Grasshoppers, crickets and bush-crickets
Even in their restricted sense, excluding the Dictyoptera, Mantodea and Phasmida, the Orthoptera still form the largest of the Polyneopteran or ‘orthopteroid’ orders; they are probably most closely related to the Phasmida.
Included within the group are the locusts, which are among the most devastating crop pests in many parts of the world; hence the Orthoptera as a whole are relatively well studied, at least by economic entomologists.
Members of the Orthoptera are generally medium to large insects, with long hind-legs that are often modified for jumping; the enlarged hind femora have a distinctive “herring-bone” pattern of musculature. Their mandibulate mouthparts are often cited as the classic example of the biting and chewing type.
The fore wings are generally narrow but thickened to form wing-covers that protect the much broader and more delicate hind wings when folded at rest. In several families the male fore wings form stridulatory organs, sometimes in combination with the hind legs. Females in some families have highly developed external ovipositors with which they lay their eggs in crevices in bark, plant stems or in the soil. Those groups that stridulate have a variety of hearing organs, either at the base of the abdomen or on the front tibiae.
Being relatively large insects, with distinctive colour patterns and well-defined gross morphological characters, many species can be identified from photos, or at least with a hand-lens, but in some families there are many colour varieties which can be confusing.
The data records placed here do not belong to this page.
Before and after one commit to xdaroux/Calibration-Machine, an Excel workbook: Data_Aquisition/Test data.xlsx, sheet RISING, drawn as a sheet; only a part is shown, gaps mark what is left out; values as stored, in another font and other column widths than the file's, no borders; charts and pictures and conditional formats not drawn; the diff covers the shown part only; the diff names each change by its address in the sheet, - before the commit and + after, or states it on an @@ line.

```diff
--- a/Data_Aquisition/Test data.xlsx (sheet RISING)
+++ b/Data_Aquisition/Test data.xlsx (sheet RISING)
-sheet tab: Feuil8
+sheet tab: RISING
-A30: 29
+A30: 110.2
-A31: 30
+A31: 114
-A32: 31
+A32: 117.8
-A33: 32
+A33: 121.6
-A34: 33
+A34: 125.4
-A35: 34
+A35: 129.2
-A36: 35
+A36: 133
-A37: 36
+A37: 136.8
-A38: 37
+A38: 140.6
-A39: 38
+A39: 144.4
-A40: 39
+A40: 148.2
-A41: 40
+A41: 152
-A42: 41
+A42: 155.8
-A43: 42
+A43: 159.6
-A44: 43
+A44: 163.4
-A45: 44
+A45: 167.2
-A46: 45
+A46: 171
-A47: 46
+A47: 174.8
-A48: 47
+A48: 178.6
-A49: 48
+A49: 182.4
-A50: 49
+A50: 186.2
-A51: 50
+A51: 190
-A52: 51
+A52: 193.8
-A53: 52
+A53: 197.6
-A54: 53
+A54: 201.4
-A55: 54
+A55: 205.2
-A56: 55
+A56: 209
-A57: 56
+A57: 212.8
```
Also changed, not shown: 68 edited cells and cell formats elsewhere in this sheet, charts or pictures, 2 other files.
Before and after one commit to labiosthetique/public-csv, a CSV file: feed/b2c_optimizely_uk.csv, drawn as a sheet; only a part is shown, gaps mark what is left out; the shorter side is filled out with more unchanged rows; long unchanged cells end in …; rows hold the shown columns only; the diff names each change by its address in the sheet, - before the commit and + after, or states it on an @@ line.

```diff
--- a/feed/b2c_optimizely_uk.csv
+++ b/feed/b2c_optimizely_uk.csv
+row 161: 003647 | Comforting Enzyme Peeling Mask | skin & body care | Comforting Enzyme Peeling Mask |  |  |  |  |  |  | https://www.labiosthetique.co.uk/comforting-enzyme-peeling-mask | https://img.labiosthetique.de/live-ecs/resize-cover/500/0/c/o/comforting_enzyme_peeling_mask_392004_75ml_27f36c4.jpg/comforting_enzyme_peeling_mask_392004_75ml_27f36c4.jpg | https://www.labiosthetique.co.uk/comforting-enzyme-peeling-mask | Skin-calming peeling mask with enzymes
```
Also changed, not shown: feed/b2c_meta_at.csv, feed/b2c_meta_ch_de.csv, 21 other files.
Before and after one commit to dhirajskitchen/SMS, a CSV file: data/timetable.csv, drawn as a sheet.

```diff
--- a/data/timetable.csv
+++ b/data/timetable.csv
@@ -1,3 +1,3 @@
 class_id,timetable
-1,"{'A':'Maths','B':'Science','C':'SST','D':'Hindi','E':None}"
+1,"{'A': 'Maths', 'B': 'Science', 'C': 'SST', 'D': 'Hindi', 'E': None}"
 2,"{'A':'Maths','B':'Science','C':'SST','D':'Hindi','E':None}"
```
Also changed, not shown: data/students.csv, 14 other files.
In some groups the stridulatory calls, known as songs, can be useful for identification especially if the specimen cannot be seen clearly, and the experienced orthopterist can recognise many species in the field by their songs alone, rather like ornithologists.
Worldwide there are around 24,000 known species in 29 families; in Britain there are 33 species in 10 families.